Property prices across Scotland reached a new high in the final quarter of 2014-15, according to data from Registers of Scotland. Their ten-year overview of the Scottish property market has revealed some intriguing trends and statistics regarding house prices and market activity.
In total, the Scottish residential housing market has generated just over £149.3 billion in sales over the last decade. During this period, house prices experienced four periods of growth bookended by periods of relative stability. Although sales volumes are now returning to levels not seen since 2008, they remain substantially below historic highs due in large measure to tighter mortgage lending criteria.
The Registers of Scotland data is unique in covering every property transaction - even those where no mortgage was required to facilitate the purchase.

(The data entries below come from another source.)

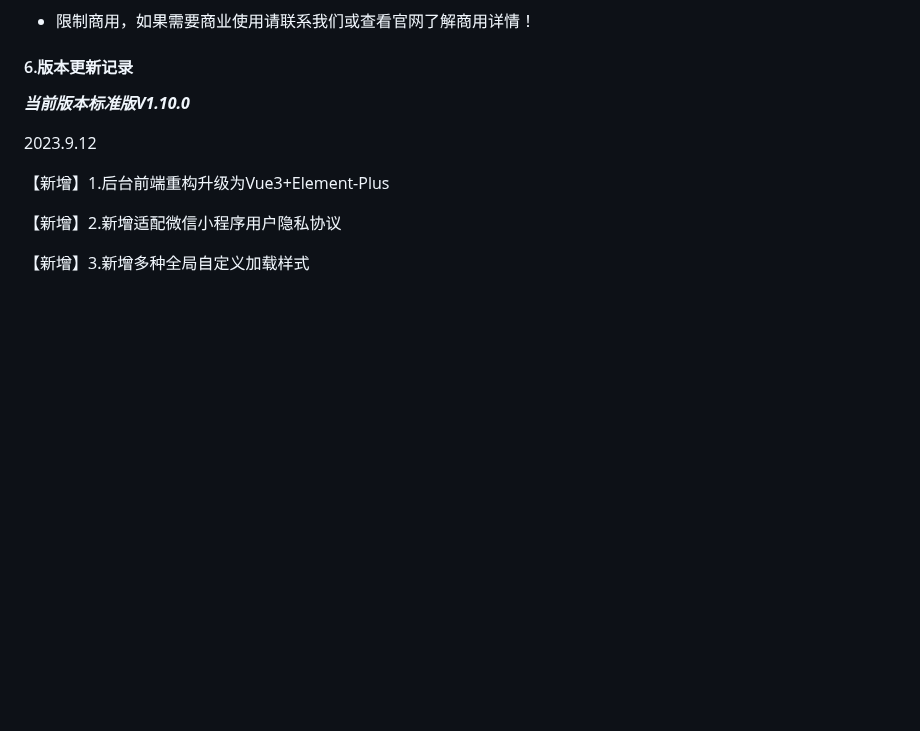
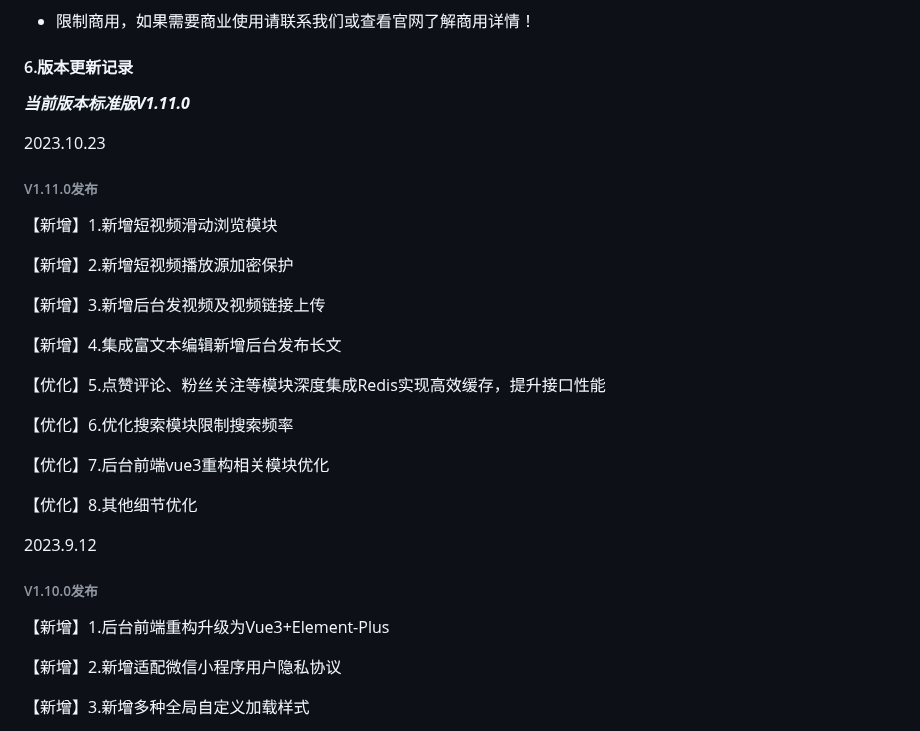
Before and after one commit to virus010101/linfeng-community, a Markdown page: README.md, the part around the change. Drawn GitHub-style; blank space fills up the shorter version.

```diff
--- a/README.md
+++ b/README.md
@@ -110,9 +110,33 @@ https://net.linfeng.tech/version/version.html
 
 
 
-***当前版本标准版V1.10.0***
+***当前版本标准版V1.11.0***
+
+2023.10.23
+
+###### V1.11.0发布
+
+【新增】1.新增短视频滑动浏览模块
+
+【新增】2.新增短视频播放源加密保护
+
+【新增】3.新增后台发视频及视频链接上传
+
+【新增】4.集成富文本编辑新增后台发布长文
+
+【优化】5.点赞评论、粉丝关注等模块深度集成Redis实现高效缓存，提升接口性能
+
+【优化】6.优化搜索模块限制搜索频率
+
+【优化】7.后台前端vue3重构相关模块优化
+
+【优化】8.其他细节优化
+
+
 
 2023.9.12
+
+###### V1.10.0发布
 
 【新增】1.后台前端重构升级为Vue3+Element-Plus
 
```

Indeed, cash sales now equate to 35.8% of the market, compared to just 17.3% back in 2005-06.
Regardless of funding vehicles, the average house price in Scotland has increased by 35% since 2005. A 6.2% rise during the most recent year has established a current average of £167,396. However, this headline figure masks significant regional variations. While all of Scotland's 32 council regions have seen house prices increase, Glasgow's rose by just 7.2% in the last decade whereas Aberdeen City experienced an 87.8% uplift in average prices.
Another surprising statistic involves a 70% increase in the number of residential properties selling for over a million pounds. Six of the most prolific postcodes for million-pound sales are in Edinburgh, with one in Aberdeen, two in Glasgow and one in South Lanarkshire - covering part of East Kilbride and the wealthy village of Thorntonhall.
As well as hosting the postcode with the highest proportion of million-pound property sales (EH12), the Edinburgh market also dominates these figures in terms of overall property value. Over the last year, over £2.64 billion of property was sold inside Edinburgh City Council's boundaries - more than in 14 other council regions combined. Total transactions in Edinburgh carried almost twice the value of those in Glasgow, which saw a 36% drop in market value compared to 2005-06.
By comparing the RoS data with information from the Office of National Statistics, it's possible to determine that North and East Ayrshire are currently the most affordable areas for homebuyers, with average prices of £120,400 and £110,277 respectively. By contrast, homes in Aberdeenshire sell for nine times the local median annual income, compared to a Scottish average of six times the median annual income of £21,770.
In terms of property types, terraced houses have experienced the highest price increases, although flatted dwellings remain the dominant property style in Scotland. Over the last decade, flats accounted for over 41% of all residential sales, with average prices of £138,171 rising from £105,282 in 2005-06. It's worth noting that the majority of property sales in Scotland over the last ten years have been between £100,000 and £250,000 in value, which suggests affordability levels have remained fairly stable even during the various highs and lows of the housing market.